▸ **Provided material**:
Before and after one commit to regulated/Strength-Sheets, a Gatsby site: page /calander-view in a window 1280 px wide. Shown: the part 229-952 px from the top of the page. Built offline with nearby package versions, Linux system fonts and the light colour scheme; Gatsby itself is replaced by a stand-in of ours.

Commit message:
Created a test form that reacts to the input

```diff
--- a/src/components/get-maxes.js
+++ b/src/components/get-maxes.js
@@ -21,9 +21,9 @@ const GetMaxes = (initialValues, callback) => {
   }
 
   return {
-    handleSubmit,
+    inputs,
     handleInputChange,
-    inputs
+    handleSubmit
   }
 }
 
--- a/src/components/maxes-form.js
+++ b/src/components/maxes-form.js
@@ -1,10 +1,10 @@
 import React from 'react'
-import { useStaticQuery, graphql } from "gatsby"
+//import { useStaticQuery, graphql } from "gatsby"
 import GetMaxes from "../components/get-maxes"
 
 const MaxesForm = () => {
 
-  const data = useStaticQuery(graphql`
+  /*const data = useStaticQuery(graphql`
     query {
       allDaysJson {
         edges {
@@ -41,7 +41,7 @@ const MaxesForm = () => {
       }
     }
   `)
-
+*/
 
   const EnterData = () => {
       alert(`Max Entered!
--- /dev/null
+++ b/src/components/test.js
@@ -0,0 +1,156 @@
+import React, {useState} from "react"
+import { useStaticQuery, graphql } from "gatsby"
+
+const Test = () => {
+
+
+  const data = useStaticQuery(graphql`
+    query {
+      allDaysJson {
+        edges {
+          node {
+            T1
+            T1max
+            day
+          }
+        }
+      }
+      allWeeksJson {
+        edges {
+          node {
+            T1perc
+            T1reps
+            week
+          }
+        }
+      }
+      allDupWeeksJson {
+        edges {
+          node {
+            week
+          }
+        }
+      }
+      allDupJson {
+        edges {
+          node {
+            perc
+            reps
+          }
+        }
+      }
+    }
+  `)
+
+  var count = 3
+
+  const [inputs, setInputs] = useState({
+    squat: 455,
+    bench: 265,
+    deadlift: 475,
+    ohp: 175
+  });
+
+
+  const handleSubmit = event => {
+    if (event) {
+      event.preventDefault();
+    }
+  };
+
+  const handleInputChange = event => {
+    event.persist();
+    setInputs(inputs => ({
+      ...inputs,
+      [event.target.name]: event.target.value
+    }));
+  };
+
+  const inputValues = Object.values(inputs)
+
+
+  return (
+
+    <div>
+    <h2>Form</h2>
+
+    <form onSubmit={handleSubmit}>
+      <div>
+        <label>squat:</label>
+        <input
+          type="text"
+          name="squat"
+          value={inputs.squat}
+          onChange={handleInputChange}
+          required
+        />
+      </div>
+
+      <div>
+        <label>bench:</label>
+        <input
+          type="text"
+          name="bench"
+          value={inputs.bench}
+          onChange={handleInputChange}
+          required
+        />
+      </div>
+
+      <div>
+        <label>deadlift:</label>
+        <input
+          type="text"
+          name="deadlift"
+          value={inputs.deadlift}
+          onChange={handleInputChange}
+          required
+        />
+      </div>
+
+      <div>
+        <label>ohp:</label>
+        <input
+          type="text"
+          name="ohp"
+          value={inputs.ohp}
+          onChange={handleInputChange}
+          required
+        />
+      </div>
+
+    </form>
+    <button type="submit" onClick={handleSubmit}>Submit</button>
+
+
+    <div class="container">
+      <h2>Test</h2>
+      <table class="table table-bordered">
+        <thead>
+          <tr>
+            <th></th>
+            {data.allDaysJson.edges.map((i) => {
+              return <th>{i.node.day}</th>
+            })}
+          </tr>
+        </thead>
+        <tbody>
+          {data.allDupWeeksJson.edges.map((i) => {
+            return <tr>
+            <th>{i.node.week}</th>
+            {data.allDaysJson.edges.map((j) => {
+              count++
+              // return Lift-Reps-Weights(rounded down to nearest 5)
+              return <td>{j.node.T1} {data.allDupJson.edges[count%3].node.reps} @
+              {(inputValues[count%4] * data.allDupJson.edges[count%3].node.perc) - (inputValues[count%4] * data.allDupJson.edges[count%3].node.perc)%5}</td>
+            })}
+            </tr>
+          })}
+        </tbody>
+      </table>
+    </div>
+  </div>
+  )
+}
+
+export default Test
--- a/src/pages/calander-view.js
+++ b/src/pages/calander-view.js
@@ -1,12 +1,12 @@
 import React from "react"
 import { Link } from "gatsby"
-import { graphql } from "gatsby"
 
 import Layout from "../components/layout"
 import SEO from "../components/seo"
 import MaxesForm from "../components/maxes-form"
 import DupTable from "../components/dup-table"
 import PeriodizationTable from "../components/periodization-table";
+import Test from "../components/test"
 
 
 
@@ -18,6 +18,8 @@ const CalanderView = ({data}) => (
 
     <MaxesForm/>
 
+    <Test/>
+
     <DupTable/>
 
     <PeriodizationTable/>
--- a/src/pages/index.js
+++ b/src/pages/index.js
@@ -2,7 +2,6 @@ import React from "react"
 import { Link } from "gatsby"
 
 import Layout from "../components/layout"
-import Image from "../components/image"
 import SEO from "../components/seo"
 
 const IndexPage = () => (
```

▸ **What to do**:
Copy out every record above exactly as written.

▸ **The completed task**:
Before and after one commit to regulated/Strength-Sheets, a Gatsby site: page /calander-view in a window 1280 px wide. Shown: the part 229-952 px from the top of the page. Built offline with nearby package versions, Linux system fonts and the light colour scheme; Gatsby itself is replaced by a stand-in of ours.

Commit message:
Created a test form that reacts to the input

```diff
--- a/src/components/get-maxes.js
+++ b/src/components/get-maxes.js
@@ -21,9 +21,9 @@ const GetMaxes = (initialValues, callback) => {
   }
 
   return {
-    handleSubmit,
+    inputs,
     handleInputChange,
-    inputs
+    handleSubmit
   }
 }
 
--- a/src/components/maxes-form.js
+++ b/src/components/maxes-form.js
@@ -1,10 +1,10 @@
 import React from 'react'
-import { useStaticQuery, graphql } from "gatsby"
+//import { useStaticQuery, graphql } from "gatsby"
 import GetMaxes from "../components/get-maxes"
 
 const MaxesForm = () => {
 
-  const data = useStaticQuery(graphql`
+  /*const data = useStaticQuery(graphql`
     query {
       allDaysJson {
         edges {
@@ -41,7 +41,7 @@ const MaxesForm = () => {
       }
     }
   `)
-
+*/
 
   const EnterData = () => {
       alert(`Max Entered!
--- /dev/null
+++ b/src/components/test.js
@@ -0,0 +1,156 @@
+import React, {useState} from "react"
+import { useStaticQuery, graphql } from "gatsby"
+
+const Test = () => {
+
+
+  const data = useStaticQuery(graphql`
+    query {
+      allDaysJson {
+        edges {
+          node {
+            T1
+            T1max
+            day
+          }
+        }
+      }
+      allWeeksJson {
+        edges {
+          node {
+            T1perc
+            T1reps
+            week
+          }
+        }
+      }
+      allDupWeeksJson {
+        edges {
+          node {
+            week
+          }
+        }
+      }
+      allDupJson {
+        edges {
+          node {
+            perc
+            reps
+          }
+        }
+      }
+    }
+  `)
+
+  var count = 3
+
+  const [inputs, setInputs] = useState({
+    squat: 455,
+    bench: 265,
+    deadlift: 475,
+    ohp: 175
+  });
+
+
+  const handleSubmit = event => {
+    if (event) {
+      event.preventDefault();
+    }
+  };
+
+  const handleInputChange = event => {
+    event.persist();
+    setInputs(inputs => ({
+      ...inputs,
+      [event.target.name]: event.target.value
+    }));
+  };
+
+  const inputValues = Object.values(inputs)
+
+
+  return (
+
+    <div>
+    <h2>Form</h2>
+
+    <form onSubmit={handleSubmit}>
+      <div>
+        <label>squat:</label>
+        <input
+          type="text"
+          name="squat"
+          value={inputs.squat}
+          onChange={handleInputChange}
+          required
+        />
+      </div>
+
+      <div>
+        <label>bench:</label>
+        <input
+          type="text"
+          name="bench"
+          value={inputs.bench}
+          onChange={handleInputChange}
+          required
+        />
+      </div>
+
+      <div>
+        <label>deadlift:</label>
+        <input
+          type="text"
+          name="deadlift"
+          value={inputs.deadlift}
+          onChange={handleInputChange}
+          required
+        />
+      </div>
+
+      <div>
+        <label>ohp:</label>
+        <input
+          type="text"
+          name="ohp"
+          value={inputs.ohp}
+          onChange={handleInputChange}
+          required
+        />
+      </div>
+
+    </form>
+    <button type="submit" onClick={handleSubmit}>Submit</button>
+
+
+    <div class="container">
+      <h2>Test</h2>
+      <table class="table table-bordered">
+        <thead>
+          <tr>
+            <th></th>
+            {data.allDaysJson.edges.map((i) => {
+              return <th>{i.node.day}</th>
+            })}
+          </tr>
+        </thead>
+        <tbody>
+          {data.allDupWeeksJson.edges.map((i) => {
+            return <tr>
+            <th>{i.node.week}</th>
+            {data.allDaysJson.edges.map((j) => {
+              count++
+              // return Lift-Reps-Weights(rounded down to nearest 5)
+              return <td>{j.node.T1} {data.allDupJson.edges[count%3].node.reps} @
+              {(inputValues[count%4] * data.allDupJson.edges[count%3].node.perc) - (inputValues[count%4] * data.allDupJson.edges[count%3].node.perc)%5}</td>
+            })}
+            </tr>
+          })}
+        </tbody>
+      </table>
+    </div>
+  </div>
+  )
+}
+
+export default Test
--- a/src/pages/calander-view.js
+++ b/src/pages/calander-view.js
@@ -1,12 +1,12 @@
 import React from "react"
 import { Link } from "gatsby"
-import { graphql } from "gatsby"
 
 import Layout from "../components/layout"
 import SEO from "../components/seo"
 import MaxesForm from "../components/maxes-form"
 import DupTable from "../components/dup-table"
 import PeriodizationTable from "../components/periodization-table";
+import Test from "../components/test"
 
 
 
@@ -18,6 +18,8 @@ const CalanderView = ({data}) => (
 
     <MaxesForm/>
 
+    <Test/>
+
     <DupTable/>
 
     <PeriodizationTable/>
--- a/src/pages/index.js
+++ b/src/pages/index.js
@@ -2,7 +2,6 @@ import React from "react"
 import { Link } from "gatsby"
 
 import Layout from "../components/layout"
-import Image from "../components/image"
 import SEO from "../components/seo"
 
 const IndexPage = () => (
```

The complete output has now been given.